-- Work required --
In your copy, each record should read exactly as it does below, and no pictures should be present.

-- Records shown --

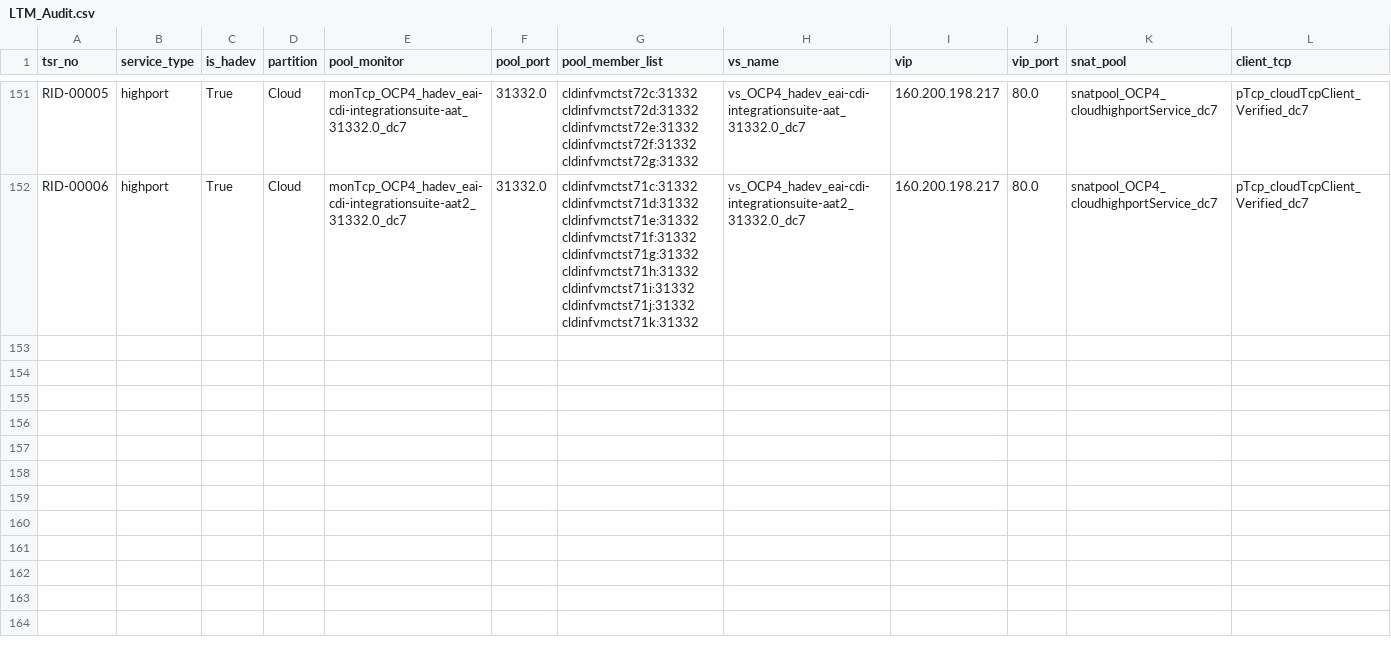
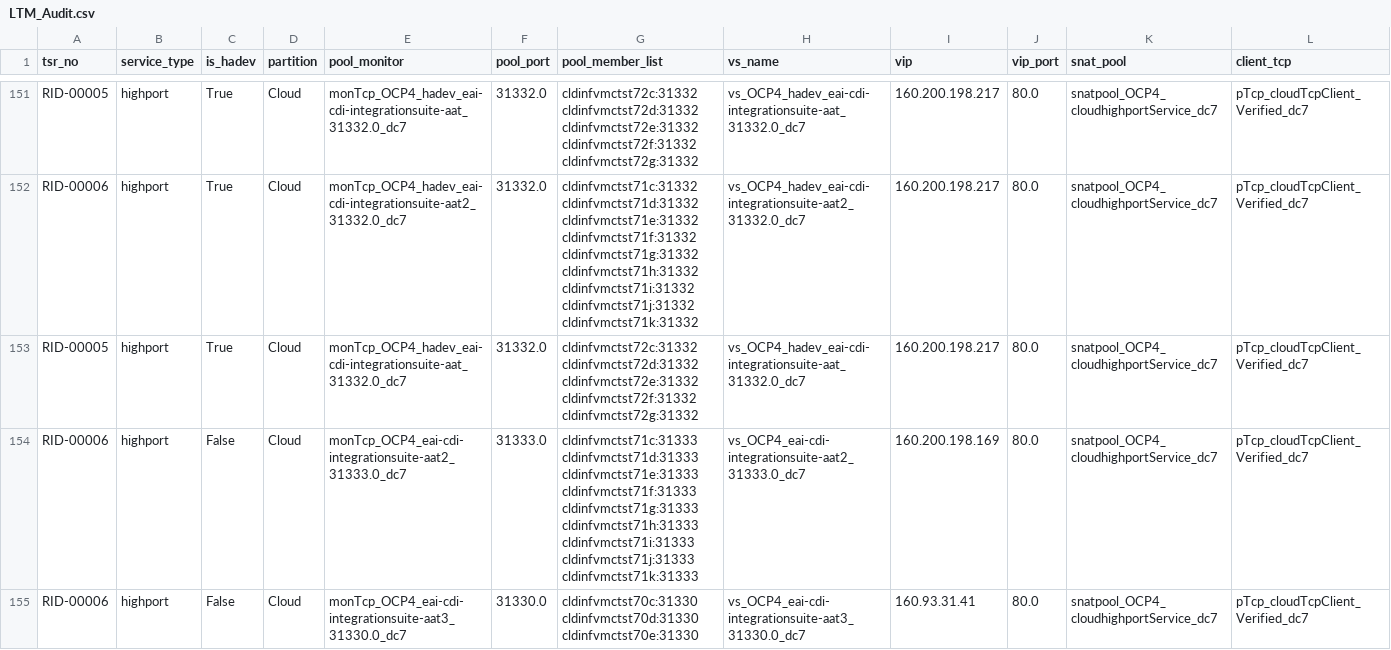
Before and after one commit to igslxylon/HA_F5_LTM_Automate, a CSV file: LTM_Audit.csv, drawn as a sheet; only a part is shown, gaps mark what is left out; rows hold the shown columns only; the diff names each change by its address in the sheet, - before the commit and + after, or states it on an @@ line.

Commit message:
Audit for tsr_no: RID-00005/RID-00006 at 2023-12-30 05:24

```diff
--- a/LTM_Audit.csv
+++ b/LTM_Audit.csv
+row 153: RID-00005 | highport | True | Cloud | monTcp_OCP4_hadev_eai-cdi-integrationsuite-aat_31332.0_dc7 | 31332.0 | cldinfvmctst72c:31332 cldinfvmctst72d:31332 cldinfvmctst72e:31332 cldinfvmctst72f:31332 cldinfvmctst72g:31332 | vs_OCP4_hadev_eai-cdi-integrationsuite-aat_31332.0_dc7 | 160.200.198.217 | 80.0 | snatpool_OCP4_cloudhighportService_dc7 | pTcp_cloudTcpClient_Verified_dc7
+row 154: RID-00006 | highport | False | Cloud | monTcp_OCP4_eai-cdi-integrationsuite-aat2_31333.0_dc7 | 31333.0 | cldinfvmctst71c:31333 cldinfvmctst71d:31333 cldinfvmctst71e:31333 cldinfvmctst71f:31333 cldinfvmctst71g:31333 cldinfvmctst71h:31333 cldinfvmctst71i:31333 cldinfvmctst71j:31333 cldinfvmctst71k:31333 | vs_OCP4_eai-cdi-integrationsuite-aat2_31333.0_dc7 | 160.200.198.169 | 80.0 | snatpool_OCP4_cloudhighportService_dc7 | pTcp_cloudTcpClient_Verified_dc7
+row 155: RID-00006 | highport | False | Cloud | monTcp_OCP4_eai-cdi-integrationsuite-aat3_31330.0_dc7 | 31330.0 | cldinfvmctst70c:31330 cldinfvmctst70d:31330 cldinfvmctst70e:31330 | vs_OCP4_eai-cdi-integrationsuite-aat3_31330.0_dc7 | 160.93.31.41 | 80.0 | snatpool_OCP4_cloudhighportService_dc7 | pTcp_cloudTcpClient_Verified_dc7
```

-- Solved exercise --
Before and after one commit to igslxylon/HA_F5_LTM_Automate, a CSV file: LTM_Audit.csv, drawn as a sheet; only a part is shown, gaps mark what is left out; rows hold the shown columns only; the diff names each change by its address in the sheet, - before the commit and + after, or states it on an @@ line.

Commit message:
Audit for tsr_no: RID-00005/RID-00006 at 2023-12-30 05:24

```diff
--- a/LTM_Audit.csv
+++ b/LTM_Audit.csv
+row 153: RID-00005 | highport | True | Cloud | monTcp_OCP4_hadev_eai-cdi-integrationsuite-aat_31332.0_dc7 | 31332.0 | cldinfvmctst72c:31332 cldinfvmctst72d:31332 cldinfvmctst72e:31332 cldinfvmctst72f:31332 cldinfvmctst72g:31332 | vs_OCP4_hadev_eai-cdi-integrationsuite-aat_31332.0_dc7 | 160.200.198.217 | 80.0 | snatpool_OCP4_cloudhighportService_dc7 | pTcp_cloudTcpClient_Verified_dc7
+row 154: RID-00006 | highport | False | Cloud | monTcp_OCP4_eai-cdi-integrationsuite-aat2_31333.0_dc7 | 31333.0 | cldinfvmctst71c:31333 cldinfvmctst71d:31333 cldinfvmctst71e:31333 cldinfvmctst71f:31333 cldinfvmctst71g:31333 cldinfvmctst71h:31333 cldinfvmctst71i:31333 cldinfvmctst71j:31333 cldinfvmctst71k:31333 | vs_OCP4_eai-cdi-integrationsuite-aat2_31333.0_dc7 | 160.200.198.169 | 80.0 | snatpool_OCP4_cloudhighportService_dc7 | pTcp_cloudTcpClient_Verified_dc7
+row 155: RID-00006 | highport | False | Cloud | monTcp_OCP4_eai-cdi-integrationsuite-aat3_31330.0_dc7 | 31330.0 | cldinfvmctst70c:31330 cldinfvmctst70d:31330 cldinfvmctst70e:31330 | vs_OCP4_eai-cdi-integrationsuite-aat3_31330.0_dc7 | 160.93.31.41 | 80.0 | snatpool_OCP4_cloudhighportService_dc7 | pTcp_cloudTcpClient_Verified_dc7
```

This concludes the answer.